Three things stand out in our minds about this trip. First, was the drive itself. In every direction and around every turn the views were spectacular! Have a look at what we saw, keeping in mind the pictures don’t do it justice:
The next highlight was seeing the Worthington Glacier. There are several types of glaciers; this one is a valley glacier. Gravity pulls the ice and moraine down as it bulldozes its way through the valley. Like most other glaciers on the continent, this one is receding, although thankfully not at the rate of most others.
A state park provides access to the glacier, and we had lots of fun hiking to it, then on it and under it — there was a cave-like overhang that we could walk into — pretty cool, if not a little eerie and scary! The blues and turquoises of the glacier were spectacular to see up close.
Valdez is a little fishing port where the highway ends; it’s one of the most important ports in all of Alaska. It receives products for use in the interior as well as ships oil brought down via the Trans-Alaska Pipeline from Prudhoe Bay in northern Alaska. Here in Valdez the oil is loaded onto tanker ships for transport.
We didn’t come here to see the oil and gas terminal, however; we got guidance to see the fish hatchery and this was the third noteworthy experience of our roadtrip. The Solomon Gulch Hatchery had a fish weir that was in place during this, the spawning season for king salmon (a.k.a. chinook) and we watched for nearly an hour as hundreds, if not thousands, of salmon attempted to return to their place of birth to spawn and die, thus completing their interesting and complex lifecycle.

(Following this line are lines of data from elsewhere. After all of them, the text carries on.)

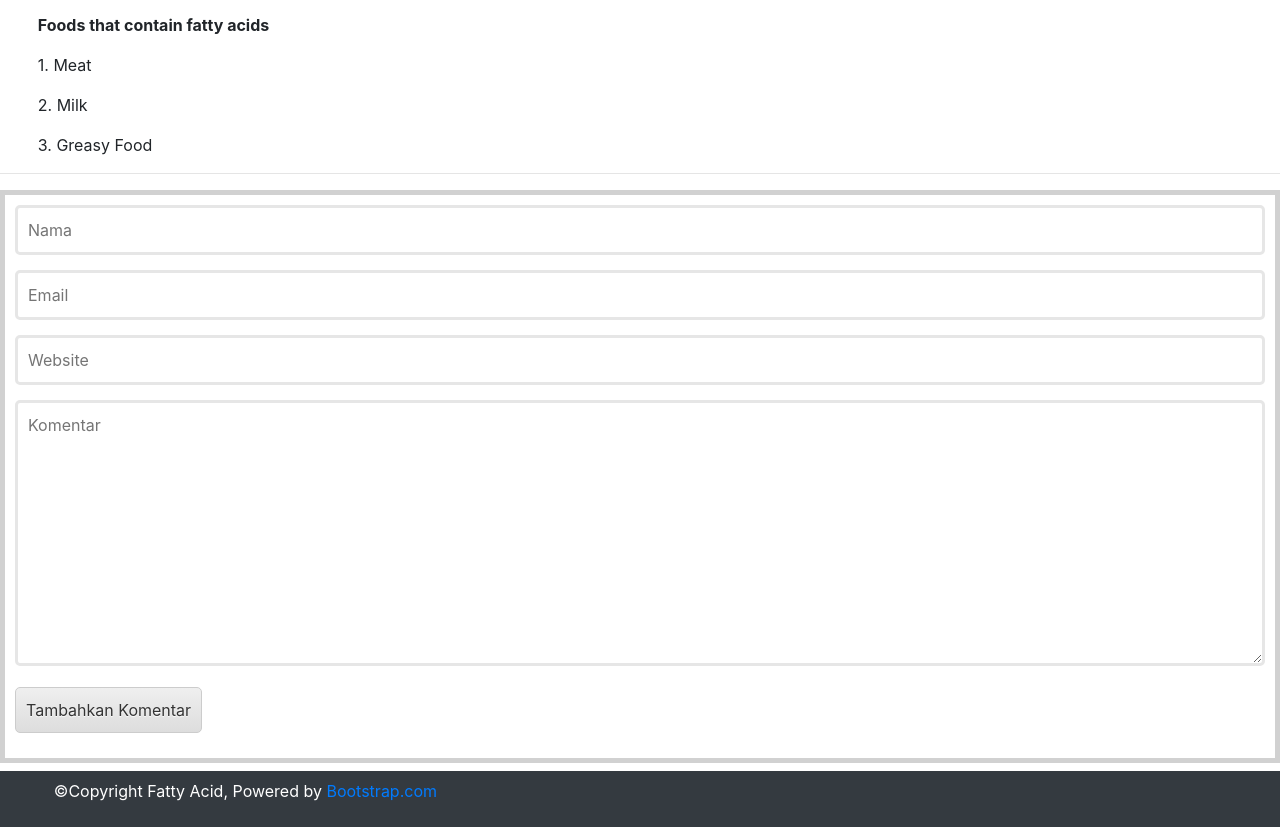
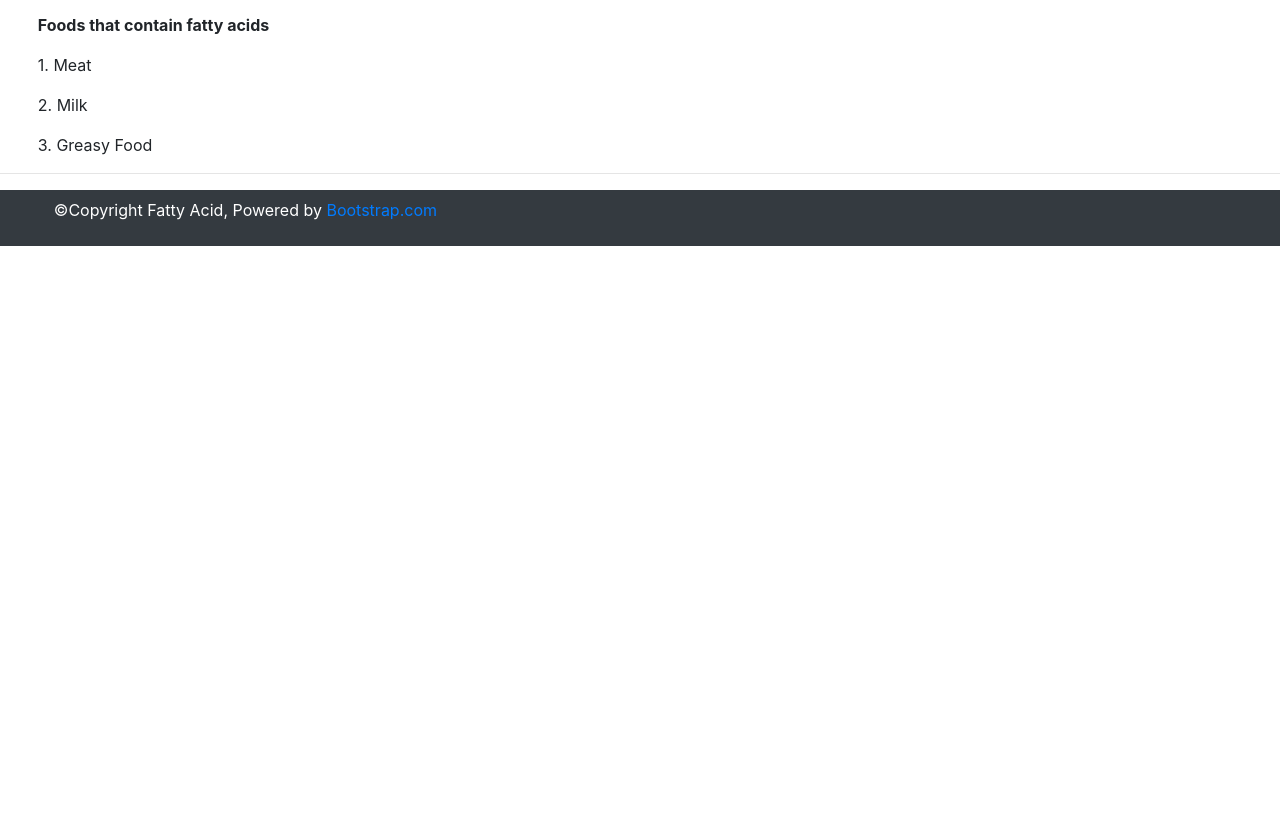
Before and after one commit to SMAKBO/tugas-labkom-2018-TaniaAF, a plain HTML site: page jenis.html in a window 1280 px wide. Shown: the part 1089-1916 px from the top of the page. After the commit the page ends 1335 px from the top, so only its background shows below. Drawn offline with Linux system fonts and the light colour scheme.

Commit message:
Add files via upload

```diff
--- a/jenis.html
+++ b/jenis.html
@@ -50,28 +50,6 @@
 <p>3. Greasy Food</p>
 <hr>
 
-<form id="formKomentar" style="width: 100%; margin-bottom: 0.5rem">
-    <div>
-     <input type="text" name="nama" placeholder="Nama" style="width: 100%" />
-    </div>
-
-    <div>
-     <input type="text" name="email" placeholder="Email" style="width: 100%" />
-    </div>
-
-    <div>
-     <input type="text" name="website" placeholder="Website" style="width: 100%" />
-    </div>
-
-    <div>
-     <textarea name="komentar" rows="10" placeholder="Komentar" style="width: 100%"></textarea>
-    </div>
-
-    <div>
-      <input type="submit" value="Tambahkan Komentar"/>
-    </div>
-  </form>
-
 <footer>
   <div class="navbar navbar-expand-lg navbar-dark bg-dark">
     <p style="color: white">
```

Our road trip to Valdez was just one of many highlights during our Alaska adventures. We had a terrific day and were grateful for the suggestion to make a drive down yet another highway that came to an end in this great little Alaska town.